## Assignment
Return all lines in the data where the string "sizing" can be found.
+++ Data for analysis
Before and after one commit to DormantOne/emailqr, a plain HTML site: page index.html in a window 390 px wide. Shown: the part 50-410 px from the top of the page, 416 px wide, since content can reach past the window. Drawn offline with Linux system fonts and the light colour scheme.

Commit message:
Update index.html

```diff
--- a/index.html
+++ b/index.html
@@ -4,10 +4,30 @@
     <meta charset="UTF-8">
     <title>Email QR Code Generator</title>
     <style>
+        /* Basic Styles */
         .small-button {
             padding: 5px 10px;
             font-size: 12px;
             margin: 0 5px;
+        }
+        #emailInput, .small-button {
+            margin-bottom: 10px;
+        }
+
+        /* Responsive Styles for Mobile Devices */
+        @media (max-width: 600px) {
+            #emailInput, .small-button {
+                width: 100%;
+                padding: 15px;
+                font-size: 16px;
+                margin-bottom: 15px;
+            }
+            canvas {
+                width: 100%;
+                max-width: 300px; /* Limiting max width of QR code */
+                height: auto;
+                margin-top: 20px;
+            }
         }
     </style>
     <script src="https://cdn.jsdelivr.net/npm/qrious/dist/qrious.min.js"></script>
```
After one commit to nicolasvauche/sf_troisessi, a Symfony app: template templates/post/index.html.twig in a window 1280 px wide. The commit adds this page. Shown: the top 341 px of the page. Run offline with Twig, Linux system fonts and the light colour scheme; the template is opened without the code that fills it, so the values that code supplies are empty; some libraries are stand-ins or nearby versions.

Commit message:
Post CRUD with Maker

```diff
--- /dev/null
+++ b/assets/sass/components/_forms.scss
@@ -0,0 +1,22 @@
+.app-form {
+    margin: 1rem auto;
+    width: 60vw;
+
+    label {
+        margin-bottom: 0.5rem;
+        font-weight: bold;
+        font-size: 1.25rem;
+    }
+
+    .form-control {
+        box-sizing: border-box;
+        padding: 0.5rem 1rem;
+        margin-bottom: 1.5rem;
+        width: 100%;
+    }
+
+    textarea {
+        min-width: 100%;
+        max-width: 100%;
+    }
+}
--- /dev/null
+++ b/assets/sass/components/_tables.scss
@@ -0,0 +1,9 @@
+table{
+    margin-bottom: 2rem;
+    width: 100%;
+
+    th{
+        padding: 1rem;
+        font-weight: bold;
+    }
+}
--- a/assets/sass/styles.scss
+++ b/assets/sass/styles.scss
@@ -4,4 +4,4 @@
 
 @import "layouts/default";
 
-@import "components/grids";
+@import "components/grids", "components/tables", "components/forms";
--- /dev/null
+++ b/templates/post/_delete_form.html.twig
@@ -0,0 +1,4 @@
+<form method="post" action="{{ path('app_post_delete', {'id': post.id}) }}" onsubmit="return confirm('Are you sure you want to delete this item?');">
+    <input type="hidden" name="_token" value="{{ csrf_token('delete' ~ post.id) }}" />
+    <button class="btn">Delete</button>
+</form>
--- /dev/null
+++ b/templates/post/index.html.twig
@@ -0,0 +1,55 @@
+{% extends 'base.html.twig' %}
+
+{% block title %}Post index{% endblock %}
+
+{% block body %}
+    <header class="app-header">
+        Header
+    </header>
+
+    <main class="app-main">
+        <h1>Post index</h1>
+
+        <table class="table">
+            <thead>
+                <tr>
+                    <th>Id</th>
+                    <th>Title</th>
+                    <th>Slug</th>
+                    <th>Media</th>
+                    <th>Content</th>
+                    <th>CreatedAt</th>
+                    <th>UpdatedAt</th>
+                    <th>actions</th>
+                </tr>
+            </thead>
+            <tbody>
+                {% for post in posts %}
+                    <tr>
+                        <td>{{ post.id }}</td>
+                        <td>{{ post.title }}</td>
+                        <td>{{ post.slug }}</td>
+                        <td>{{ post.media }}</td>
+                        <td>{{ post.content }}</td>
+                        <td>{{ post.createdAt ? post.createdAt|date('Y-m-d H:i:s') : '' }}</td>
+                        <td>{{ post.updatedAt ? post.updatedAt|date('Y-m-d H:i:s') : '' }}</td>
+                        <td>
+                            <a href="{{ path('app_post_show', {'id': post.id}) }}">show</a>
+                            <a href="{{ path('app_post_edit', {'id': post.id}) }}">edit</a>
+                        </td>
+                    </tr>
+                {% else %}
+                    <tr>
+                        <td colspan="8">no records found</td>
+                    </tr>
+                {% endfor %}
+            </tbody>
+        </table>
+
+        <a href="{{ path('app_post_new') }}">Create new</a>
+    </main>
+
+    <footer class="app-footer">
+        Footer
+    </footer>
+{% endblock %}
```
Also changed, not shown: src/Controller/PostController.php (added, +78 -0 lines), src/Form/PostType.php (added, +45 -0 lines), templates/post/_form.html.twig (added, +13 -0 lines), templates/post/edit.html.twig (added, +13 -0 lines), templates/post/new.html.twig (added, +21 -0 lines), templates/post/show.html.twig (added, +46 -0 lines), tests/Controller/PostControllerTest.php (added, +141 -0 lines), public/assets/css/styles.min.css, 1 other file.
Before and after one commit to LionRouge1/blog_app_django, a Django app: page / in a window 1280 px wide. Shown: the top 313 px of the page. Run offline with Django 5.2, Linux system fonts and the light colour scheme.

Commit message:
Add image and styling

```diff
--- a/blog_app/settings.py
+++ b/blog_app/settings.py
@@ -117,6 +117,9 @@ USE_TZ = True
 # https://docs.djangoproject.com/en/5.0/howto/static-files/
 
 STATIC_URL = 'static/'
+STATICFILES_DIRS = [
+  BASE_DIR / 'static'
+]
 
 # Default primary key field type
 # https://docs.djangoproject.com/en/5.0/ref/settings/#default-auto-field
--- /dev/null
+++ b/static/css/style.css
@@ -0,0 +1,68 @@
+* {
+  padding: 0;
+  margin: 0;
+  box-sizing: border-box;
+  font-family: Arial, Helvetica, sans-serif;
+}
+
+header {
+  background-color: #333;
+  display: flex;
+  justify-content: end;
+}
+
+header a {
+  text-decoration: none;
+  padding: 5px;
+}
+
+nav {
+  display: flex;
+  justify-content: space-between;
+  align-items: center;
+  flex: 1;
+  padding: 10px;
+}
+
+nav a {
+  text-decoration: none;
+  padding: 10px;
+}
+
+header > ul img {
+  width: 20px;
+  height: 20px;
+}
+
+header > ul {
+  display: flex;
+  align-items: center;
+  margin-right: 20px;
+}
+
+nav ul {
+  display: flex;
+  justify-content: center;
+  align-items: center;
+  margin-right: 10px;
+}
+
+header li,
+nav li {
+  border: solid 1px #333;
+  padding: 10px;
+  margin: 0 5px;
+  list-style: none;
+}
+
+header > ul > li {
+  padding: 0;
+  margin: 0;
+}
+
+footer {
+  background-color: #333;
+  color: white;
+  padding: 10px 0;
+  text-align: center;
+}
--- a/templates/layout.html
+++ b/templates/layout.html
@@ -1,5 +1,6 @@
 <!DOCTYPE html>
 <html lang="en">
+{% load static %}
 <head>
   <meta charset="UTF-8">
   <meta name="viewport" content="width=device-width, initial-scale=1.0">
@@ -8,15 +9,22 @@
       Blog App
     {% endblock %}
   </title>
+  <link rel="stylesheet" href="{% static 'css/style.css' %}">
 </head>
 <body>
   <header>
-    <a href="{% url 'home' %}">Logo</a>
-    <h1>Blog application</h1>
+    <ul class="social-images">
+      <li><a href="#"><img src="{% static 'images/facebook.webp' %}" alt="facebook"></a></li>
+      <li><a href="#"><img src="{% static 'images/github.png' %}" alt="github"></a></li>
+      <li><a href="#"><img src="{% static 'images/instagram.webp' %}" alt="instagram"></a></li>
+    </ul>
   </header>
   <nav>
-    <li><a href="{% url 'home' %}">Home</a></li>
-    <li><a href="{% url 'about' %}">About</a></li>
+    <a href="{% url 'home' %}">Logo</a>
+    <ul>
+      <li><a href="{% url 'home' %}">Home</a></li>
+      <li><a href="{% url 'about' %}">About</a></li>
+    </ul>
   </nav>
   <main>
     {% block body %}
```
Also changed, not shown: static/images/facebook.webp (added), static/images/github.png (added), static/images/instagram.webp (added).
++++++
## Written reply
+        box-sizing: border-box;
+  box-sizing: border-box;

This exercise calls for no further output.